by KATE COWELL A few top tips to keep you and your horse out of naughty habits while schooling at home without your trainer Use your training mirrors if you have them and try being videoed. It’s really helpful to see yourself and your horse from a 3rd person viewpoint as you will instantly be able to keep your corrections positive and troubleshoot any issues. Make a note of your observations to keep the motivation and focus. Your position will have a real impact on your horses way of going:concentrate on sitting straight, equal, still and supple. Hints : Wear a striped top to see if you’re crooked in the mirror\video. Compare yourself on both reins in each pace. Be your greatest critic. Practise bridging your reins to keep your hands level and prevent a dominant hand Change your diagonals in trot to improve your balance round the school Keep looking up! it affects the whole of your body. I try to keep the brim of my hat 180°. If you can’t remember pin a note on your fence Focus on your breathing, it will help disable tension and subsequent crookedness **Progressing with your horse: Always go back a step in training if you get stuck on something.
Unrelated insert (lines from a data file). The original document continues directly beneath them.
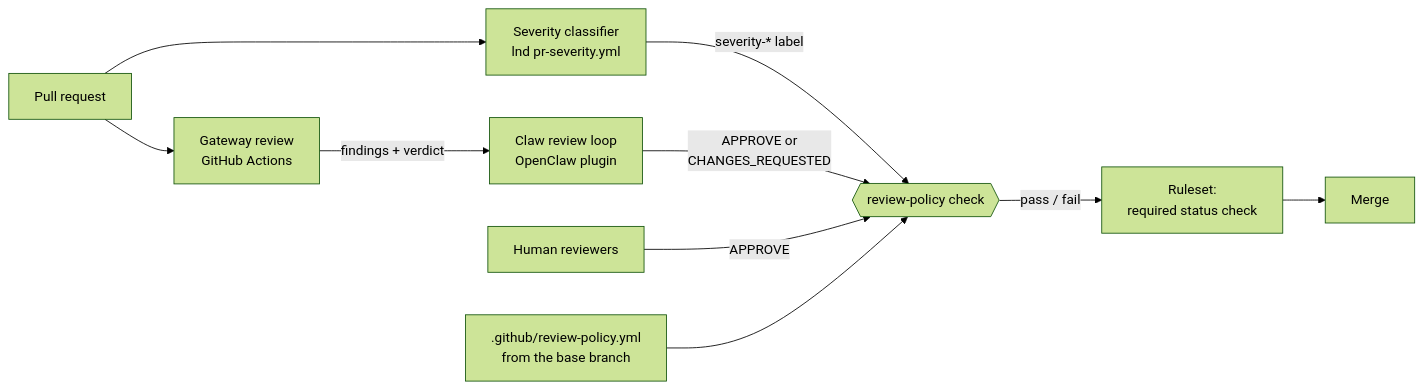
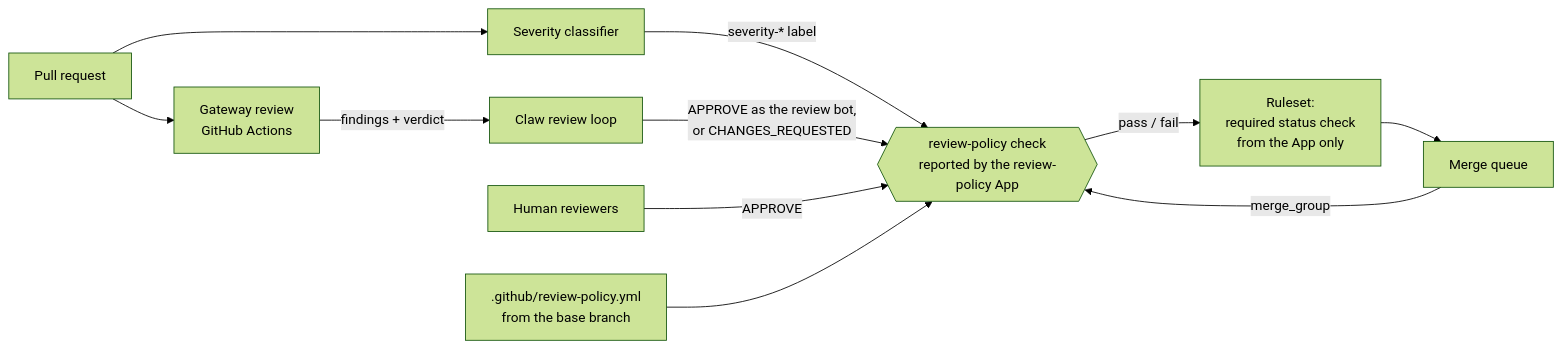
Before and after one commit to lightninglabs/review-policy: the first of 3 diagrams in README.md, drawn with Mermaid (forest theme). The commit also changed other lines of this file, not shown here.

First line of the commit message:
docs: address review of the design

````diff
--- a/README.md
+++ b/README.md
@@ -27,12 +28,13 @@
 ```mermaid
 flowchart LR
-    PR[Pull request] --> SEV[Severity classifier<br/>lnd pr-severity.yml]
+    PR[Pull request] --> SEV[Severity classifier]
     PR --> GW[Gateway review<br/>GitHub Actions]
     SEV -->|severity-* label| POL
-    GW -->|findings + verdict| BOT[Claw review loop<br/>OpenClaw plugin]
-    BOT -->|APPROVE or<br/>CHANGES_REQUESTED| POL
+    GW -->|findings + verdict| BOT[Claw review loop]
+    BOT -->|APPROVE as the review bot,<br/>or CHANGES_REQUESTED| POL
     HUM[Human reviewers] -->|APPROVE| POL
     CFG[.github/review-policy.yml<br/>from the base branch] --> POL
-    POL{{review-policy check}} -->|pass / fail| RS[Ruleset:<br/>required status check]
-    RS --> MERGE[Merge]
+    POL{{review-policy check<br/>reported by the review-policy App}} -->|pass / fail| RS[Ruleset:<br/>required status check<br/>from the App only]
+    RS --> MERGE[Merge queue]
+    MERGE -->|merge_group| POL
 ```
````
You can always come back to it later in the session, and in a different way. And there is always another day! Focus on the basics: rhythm, suppleness, contact, impulsion, straightness and finally collection. Keep your horse in front of your aids, relaxed and happy. Avoid resistance. Don’t be afraid to try something new. Use poles to help you: on a straight line or in a fan shape. Keeps horses interested too! Count the strides in movements to get perfect symmetry on both reins such as the number of steps on a 10 m circle on left rein compared to the right. It’ll tell you a lot! Also use for leg yielding, half pass, walk and canter pirouettes. Practise test movements to maintain and improve your accuracy ** Make the most of technology: Equisense is a brilliant sensor that records everything about your schooling session. You can share i t with your trainer, and be inspired with their exercise App Make the most of online judging, record your test and have top feedback, a great way to check your on track Follow us Share...read more